ABOUT THIS TASK:
For each line of the material below, give that line again word for word.

MATERIAL FOR THIS EXERCISE:
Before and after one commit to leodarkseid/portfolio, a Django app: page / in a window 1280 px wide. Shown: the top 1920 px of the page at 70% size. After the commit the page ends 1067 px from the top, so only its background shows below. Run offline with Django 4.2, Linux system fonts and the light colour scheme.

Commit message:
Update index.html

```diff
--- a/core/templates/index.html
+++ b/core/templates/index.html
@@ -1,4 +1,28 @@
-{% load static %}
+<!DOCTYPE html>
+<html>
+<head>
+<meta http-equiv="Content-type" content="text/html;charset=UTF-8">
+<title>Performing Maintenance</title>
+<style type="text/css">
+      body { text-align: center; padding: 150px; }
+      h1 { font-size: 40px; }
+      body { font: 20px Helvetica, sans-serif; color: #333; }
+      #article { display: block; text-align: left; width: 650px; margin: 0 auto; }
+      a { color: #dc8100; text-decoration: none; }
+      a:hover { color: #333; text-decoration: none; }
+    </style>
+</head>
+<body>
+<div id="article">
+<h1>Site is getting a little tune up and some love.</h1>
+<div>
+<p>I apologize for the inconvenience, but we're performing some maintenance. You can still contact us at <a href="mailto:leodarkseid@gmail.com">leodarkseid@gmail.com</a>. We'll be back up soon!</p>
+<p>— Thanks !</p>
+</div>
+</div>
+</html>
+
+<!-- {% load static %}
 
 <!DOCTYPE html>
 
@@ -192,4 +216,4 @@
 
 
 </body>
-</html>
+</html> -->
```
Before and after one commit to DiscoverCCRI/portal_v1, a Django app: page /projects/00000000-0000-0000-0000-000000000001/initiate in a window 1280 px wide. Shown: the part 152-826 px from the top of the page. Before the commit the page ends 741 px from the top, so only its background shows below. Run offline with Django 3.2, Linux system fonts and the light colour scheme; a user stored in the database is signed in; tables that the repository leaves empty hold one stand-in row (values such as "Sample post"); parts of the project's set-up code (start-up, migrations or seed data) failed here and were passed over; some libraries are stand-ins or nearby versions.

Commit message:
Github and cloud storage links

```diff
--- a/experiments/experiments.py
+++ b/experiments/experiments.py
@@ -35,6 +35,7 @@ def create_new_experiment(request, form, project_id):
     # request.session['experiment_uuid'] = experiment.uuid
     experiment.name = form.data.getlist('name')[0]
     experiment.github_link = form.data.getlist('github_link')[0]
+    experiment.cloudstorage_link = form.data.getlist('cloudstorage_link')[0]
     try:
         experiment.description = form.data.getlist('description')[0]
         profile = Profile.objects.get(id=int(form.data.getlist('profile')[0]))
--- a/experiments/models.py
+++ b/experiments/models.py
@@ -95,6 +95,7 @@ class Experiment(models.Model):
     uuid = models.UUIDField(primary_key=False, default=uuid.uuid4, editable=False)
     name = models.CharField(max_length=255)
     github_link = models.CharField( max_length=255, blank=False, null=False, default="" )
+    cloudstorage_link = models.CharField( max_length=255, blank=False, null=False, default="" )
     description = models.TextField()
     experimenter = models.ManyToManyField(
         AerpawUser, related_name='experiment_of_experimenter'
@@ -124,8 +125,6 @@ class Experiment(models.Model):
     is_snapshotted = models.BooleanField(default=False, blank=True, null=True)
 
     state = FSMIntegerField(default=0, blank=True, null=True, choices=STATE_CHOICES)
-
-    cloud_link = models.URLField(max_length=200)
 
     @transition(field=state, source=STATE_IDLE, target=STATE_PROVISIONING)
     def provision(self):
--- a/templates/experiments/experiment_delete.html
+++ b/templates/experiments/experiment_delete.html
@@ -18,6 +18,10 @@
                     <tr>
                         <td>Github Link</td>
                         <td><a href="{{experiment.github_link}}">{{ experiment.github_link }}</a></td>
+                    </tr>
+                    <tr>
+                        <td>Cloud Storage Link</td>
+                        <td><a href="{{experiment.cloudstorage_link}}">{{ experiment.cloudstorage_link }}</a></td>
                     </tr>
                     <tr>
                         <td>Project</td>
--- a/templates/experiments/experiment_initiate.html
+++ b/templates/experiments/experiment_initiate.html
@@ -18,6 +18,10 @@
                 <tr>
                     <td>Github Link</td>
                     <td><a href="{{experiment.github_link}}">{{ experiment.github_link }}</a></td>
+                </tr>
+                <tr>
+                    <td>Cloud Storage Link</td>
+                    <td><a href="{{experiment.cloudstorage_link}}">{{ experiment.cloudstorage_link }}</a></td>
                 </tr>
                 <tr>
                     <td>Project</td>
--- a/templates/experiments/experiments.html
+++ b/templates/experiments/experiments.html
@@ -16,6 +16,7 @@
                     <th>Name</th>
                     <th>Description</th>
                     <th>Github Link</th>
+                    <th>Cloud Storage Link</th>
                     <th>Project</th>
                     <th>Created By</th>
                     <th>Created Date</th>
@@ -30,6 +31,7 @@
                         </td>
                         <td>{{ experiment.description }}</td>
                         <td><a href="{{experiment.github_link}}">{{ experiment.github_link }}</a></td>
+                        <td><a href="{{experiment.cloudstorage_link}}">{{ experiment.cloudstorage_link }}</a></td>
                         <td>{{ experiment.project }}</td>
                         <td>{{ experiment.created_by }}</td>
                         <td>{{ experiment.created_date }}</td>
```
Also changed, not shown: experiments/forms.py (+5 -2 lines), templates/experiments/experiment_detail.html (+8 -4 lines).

THE ANSWER:
Before and after one commit to leodarkseid/portfolio, a Django app: page / in a window 1280 px wide. Shown: the top 1920 px of the page at 70% size. After the commit the page ends 1067 px from the top, so only its background shows below. Run offline with Django 4.2, Linux system fonts and the light colour scheme.

Commit message:
Update index.html

```diff
--- a/core/templates/index.html
+++ b/core/templates/index.html
@@ -1,4 +1,28 @@
-{% load static %}
+<!DOCTYPE html>
+<html>
+<head>
+<meta http-equiv="Content-type" content="text/html;charset=UTF-8">
+<title>Performing Maintenance</title>
+<style type="text/css">
+      body { text-align: center; padding: 150px; }
+      h1 { font-size: 40px; }
+      body { font: 20px Helvetica, sans-serif; color: #333; }
+      #article { display: block; text-align: left; width: 650px; margin: 0 auto; }
+      a { color: #dc8100; text-decoration: none; }
+      a:hover { color: #333; text-decoration: none; }
+    </style>
+</head>
+<body>
+<div id="article">
+<h1>Site is getting a little tune up and some love.</h1>
+<div>
+<p>I apologize for the inconvenience, but we're performing some maintenance. You can still contact us at <a href="mailto:leodarkseid@gmail.com">leodarkseid@gmail.com</a>. We'll be back up soon!</p>
+<p>— Thanks !</p>
+</div>
+</div>
+</html>
+
+<!-- {% load static %}
 
 <!DOCTYPE html>
 
@@ -192,4 +216,4 @@
 
 
 </body>
-</html>
+</html> -->
```
Before and after one commit to DiscoverCCRI/portal_v1, a Django app: page /projects/00000000-0000-0000-0000-000000000001/initiate in a window 1280 px wide. Shown: the part 152-826 px from the top of the page. Before the commit the page ends 741 px from the top, so only its background shows below. Run offline with Django 3.2, Linux system fonts and the light colour scheme; a user stored in the database is signed in; tables that the repository leaves empty hold one stand-in row (values such as "Sample post"); parts of the project's set-up code (start-up, migrations or seed data) failed here and were passed over; some libraries are stand-ins or nearby versions.

Commit message:
Github and cloud storage links

```diff
--- a/experiments/experiments.py
+++ b/experiments/experiments.py
@@ -35,6 +35,7 @@ def create_new_experiment(request, form, project_id):
     # request.session['experiment_uuid'] = experiment.uuid
     experiment.name = form.data.getlist('name')[0]
     experiment.github_link = form.data.getlist('github_link')[0]
+    experiment.cloudstorage_link = form.data.getlist('cloudstorage_link')[0]
     try:
         experiment.description = form.data.getlist('description')[0]
         profile = Profile.objects.get(id=int(form.data.getlist('profile')[0]))
--- a/experiments/models.py
+++ b/experiments/models.py
@@ -95,6 +95,7 @@ class Experiment(models.Model):
     uuid = models.UUIDField(primary_key=False, default=uuid.uuid4, editable=False)
     name = models.CharField(max_length=255)
     github_link = models.CharField( max_length=255, blank=False, null=False, default="" )
+    cloudstorage_link = models.CharField( max_length=255, blank=False, null=False, default="" )
     description = models.TextField()
     experimenter = models.ManyToManyField(
         AerpawUser, related_name='experiment_of_experimenter'
@@ -124,8 +125,6 @@ class Experiment(models.Model):
     is_snapshotted = models.BooleanField(default=False, blank=True, null=True)
 
     state = FSMIntegerField(default=0, blank=True, null=True, choices=STATE_CHOICES)
-
-    cloud_link = models.URLField(max_length=200)
 
     @transition(field=state, source=STATE_IDLE, target=STATE_PROVISIONING)
     def provision(self):
--- a/templates/experiments/experiment_delete.html
+++ b/templates/experiments/experiment_delete.html
@@ -18,6 +18,10 @@
                     <tr>
                         <td>Github Link</td>
                         <td><a href="{{experiment.github_link}}">{{ experiment.github_link }}</a></td>
+                    </tr>
+                    <tr>
+                        <td>Cloud Storage Link</td>
+                        <td><a href="{{experiment.cloudstorage_link}}">{{ experiment.cloudstorage_link }}</a></td>
                     </tr>
                     <tr>
                         <td>Project</td>
--- a/templates/experiments/experiment_initiate.html
+++ b/templates/experiments/experiment_initiate.html
@@ -18,6 +18,10 @@
                 <tr>
                     <td>Github Link</td>
                     <td><a href="{{experiment.github_link}}">{{ experiment.github_link }}</a></td>
+                </tr>
+                <tr>
+                    <td>Cloud Storage Link</td>
+                    <td><a href="{{experiment.cloudstorage_link}}">{{ experiment.cloudstorage_link }}</a></td>
                 </tr>
                 <tr>
                     <td>Project</td>
--- a/templates/experiments/experiments.html
+++ b/templates/experiments/experiments.html
@@ -16,6 +16,7 @@
                     <th>Name</th>
                     <th>Description</th>
                     <th>Github Link</th>
+                    <th>Cloud Storage Link</th>
                     <th>Project</th>
                     <th>Created By</th>
                     <th>Created Date</th>
@@ -30,6 +31,7 @@
                         </td>
                         <td>{{ experiment.description }}</td>
                         <td><a href="{{experiment.github_link}}">{{ experiment.github_link }}</a></td>
+                        <td><a href="{{experiment.cloudstorage_link}}">{{ experiment.cloudstorage_link }}</a></td>
                         <td>{{ experiment.project }}</td>
                         <td>{{ experiment.created_by }}</td>
                         <td>{{ experiment.created_date }}</td>
```
Also changed, not shown: experiments/forms.py (+5 -2 lines), templates/experiments/experiment_detail.html (+8 -4 lines).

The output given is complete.